French troops moved Friday to the outskirts of Bunia as fresh tribal fighting broke out in the troubled northeast Congo city where members of an international peacekeeping began arriving two weeks ago.
The clashes began near Hoho, three miles south of Bunia, after as many as 100 gunmen from the Lendu tribe tried to advance on Bunia, which is controlled by a faction of the Hema tribe known as the Congolese Union of Patriots.
At right, a Congolese Union of Patriots fighter stands in front of destroyed huts Friday on the outskirts of Bunia.
The French troops in Bunia, numbering about 400, are the first part of a 1,400-strong international force called in to reinforce 750 U.N. peacekeepers.
Meeting to focus on MIA recovery efforts
The United States, Vietnam, Cambodia and Laos will meet for the first time to discuss working together to locate and repatriate soldiers who remain unaccounted for from the Vietnam War, a top U.S. official on recovery efforts said Friday.

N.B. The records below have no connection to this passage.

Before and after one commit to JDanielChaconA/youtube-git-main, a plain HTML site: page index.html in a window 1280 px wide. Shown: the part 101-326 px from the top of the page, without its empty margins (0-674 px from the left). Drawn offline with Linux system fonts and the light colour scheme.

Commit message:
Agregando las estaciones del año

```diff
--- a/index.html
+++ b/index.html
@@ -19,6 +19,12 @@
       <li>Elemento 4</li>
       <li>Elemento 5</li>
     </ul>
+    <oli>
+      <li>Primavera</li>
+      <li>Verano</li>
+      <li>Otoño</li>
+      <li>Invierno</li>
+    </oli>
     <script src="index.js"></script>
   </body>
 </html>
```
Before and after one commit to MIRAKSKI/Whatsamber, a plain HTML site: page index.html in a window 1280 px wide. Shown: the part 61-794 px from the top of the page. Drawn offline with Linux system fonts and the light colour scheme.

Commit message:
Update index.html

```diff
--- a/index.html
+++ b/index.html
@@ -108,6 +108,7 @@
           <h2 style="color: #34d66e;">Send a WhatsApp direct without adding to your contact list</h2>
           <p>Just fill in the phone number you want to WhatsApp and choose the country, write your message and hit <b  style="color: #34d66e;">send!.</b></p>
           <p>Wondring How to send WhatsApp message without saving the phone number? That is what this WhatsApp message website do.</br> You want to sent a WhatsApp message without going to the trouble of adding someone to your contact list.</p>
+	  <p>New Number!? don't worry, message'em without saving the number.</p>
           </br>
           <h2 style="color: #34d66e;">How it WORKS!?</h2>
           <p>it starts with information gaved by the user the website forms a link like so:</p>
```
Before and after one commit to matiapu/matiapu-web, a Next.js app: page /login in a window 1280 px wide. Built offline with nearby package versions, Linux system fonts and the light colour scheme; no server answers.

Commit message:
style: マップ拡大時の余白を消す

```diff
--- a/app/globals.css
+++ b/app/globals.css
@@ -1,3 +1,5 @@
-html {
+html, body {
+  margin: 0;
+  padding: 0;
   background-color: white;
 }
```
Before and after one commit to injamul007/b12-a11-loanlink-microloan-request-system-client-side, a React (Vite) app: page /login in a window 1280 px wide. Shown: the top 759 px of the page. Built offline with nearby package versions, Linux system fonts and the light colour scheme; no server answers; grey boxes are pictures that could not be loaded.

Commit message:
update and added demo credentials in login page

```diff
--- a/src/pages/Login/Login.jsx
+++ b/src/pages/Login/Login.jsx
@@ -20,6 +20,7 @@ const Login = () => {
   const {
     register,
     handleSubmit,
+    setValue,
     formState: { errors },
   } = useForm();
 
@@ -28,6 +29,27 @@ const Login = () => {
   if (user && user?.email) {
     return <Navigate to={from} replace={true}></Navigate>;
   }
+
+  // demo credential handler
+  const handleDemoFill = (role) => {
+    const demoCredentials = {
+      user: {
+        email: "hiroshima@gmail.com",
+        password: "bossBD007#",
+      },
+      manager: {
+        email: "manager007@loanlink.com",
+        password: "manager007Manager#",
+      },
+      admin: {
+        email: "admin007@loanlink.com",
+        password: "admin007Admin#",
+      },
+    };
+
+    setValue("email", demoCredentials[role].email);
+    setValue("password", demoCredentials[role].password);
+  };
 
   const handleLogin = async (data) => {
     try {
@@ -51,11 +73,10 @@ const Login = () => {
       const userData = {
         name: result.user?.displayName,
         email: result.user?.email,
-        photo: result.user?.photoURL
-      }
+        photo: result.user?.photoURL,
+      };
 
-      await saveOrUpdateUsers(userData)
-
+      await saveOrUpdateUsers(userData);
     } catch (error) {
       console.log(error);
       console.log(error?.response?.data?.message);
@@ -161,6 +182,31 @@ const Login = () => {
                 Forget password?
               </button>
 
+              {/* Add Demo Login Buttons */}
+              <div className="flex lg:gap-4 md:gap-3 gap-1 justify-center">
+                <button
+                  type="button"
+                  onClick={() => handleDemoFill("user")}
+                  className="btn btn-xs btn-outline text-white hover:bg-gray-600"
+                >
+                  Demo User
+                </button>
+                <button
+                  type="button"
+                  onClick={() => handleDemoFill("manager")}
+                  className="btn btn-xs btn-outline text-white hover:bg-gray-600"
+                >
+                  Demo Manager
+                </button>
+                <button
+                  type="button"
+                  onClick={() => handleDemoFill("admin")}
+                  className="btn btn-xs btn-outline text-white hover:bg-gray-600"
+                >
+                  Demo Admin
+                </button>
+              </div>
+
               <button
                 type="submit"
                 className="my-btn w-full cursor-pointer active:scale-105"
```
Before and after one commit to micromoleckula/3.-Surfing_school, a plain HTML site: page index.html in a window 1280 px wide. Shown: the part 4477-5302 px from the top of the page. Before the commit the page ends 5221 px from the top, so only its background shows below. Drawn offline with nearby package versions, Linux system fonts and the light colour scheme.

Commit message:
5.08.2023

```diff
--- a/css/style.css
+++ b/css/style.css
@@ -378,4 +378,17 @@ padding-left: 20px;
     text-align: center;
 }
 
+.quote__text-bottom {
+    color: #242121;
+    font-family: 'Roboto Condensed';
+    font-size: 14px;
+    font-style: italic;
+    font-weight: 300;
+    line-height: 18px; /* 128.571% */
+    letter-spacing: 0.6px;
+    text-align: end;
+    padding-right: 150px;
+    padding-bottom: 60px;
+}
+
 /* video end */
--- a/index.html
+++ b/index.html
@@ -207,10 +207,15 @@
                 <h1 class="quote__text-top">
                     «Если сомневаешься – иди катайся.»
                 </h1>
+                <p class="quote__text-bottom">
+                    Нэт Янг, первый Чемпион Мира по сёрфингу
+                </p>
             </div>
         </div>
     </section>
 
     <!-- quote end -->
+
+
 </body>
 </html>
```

More than 1,850 Americans still are missing from the war, while Vietnam estimates up to 300,000 of its communist soldiers remain unaccounted for. A count has never been given for missing South Vietnamese forces who sided with the United States.
The meeting -- in October in Bangkok, Thailand -- will focus on the teamwork necessary to locate the missing, said U.S. Deputy Assistant Secretary of Defense Jerry D. Jennings, who oversees prisoner of war and missing in action affairs.
Jennings made the announcement during his third visit to Vietnam since being appointed to the position in 2001.
Suspect arrested with nuclear material
Working closely with U.S. agents, police in Thailand arrested a man Friday who was trying to sell them radioactive material that could be used to make "dirty bombs."
Police did not say if the man was suspected of having terrorist connections, and U.S. officials said the material was not destined for weapons to be used against Americans, as originally suspected.
Thai police met Narong Penanam, 44, in the parking lot of a Bangkok hotel, where he gave them a metal container that he said contained uranium, police Col. Pisit Pisutisak said.
Narong -- who said he got the material from neighboring Laos and that his contacts there had more -- was expecting to sell it for $240,000.
An analysis of the material revealed it was not uranium but an industrial material suitable for making dirty bombs, which spread radioactive chemicals over a wide area.
Narong was charged with illegal possession of nuclear materials, punishable by up to a year in prison and a fine of $240.
Liberian parties meet for cease-fire talks
Liberia's warring parties tried to hammer out details of a cease-fire Friday, while medics struggled to treat growing numbers of casualties in Liberia's rebel-besieged capital.
Government officials said days of fighting had left at least 300 dead.
"We are making very good progress. We are hopeful of signing a cease-fire document tomorrow," said Mohamed Ibn Chambas, executive secretary of the regional bloc arranging the peace conference in Akosombo, 75 miles northeast of Ghana's capital, Accra.
Liberia's main insurgency group, Liberians United for Reconciliation and Democracy, has surrounded Monrovia, the last stronghold of Charles Taylor, in its strongest drive yet to drive the warlord-turned-president from power.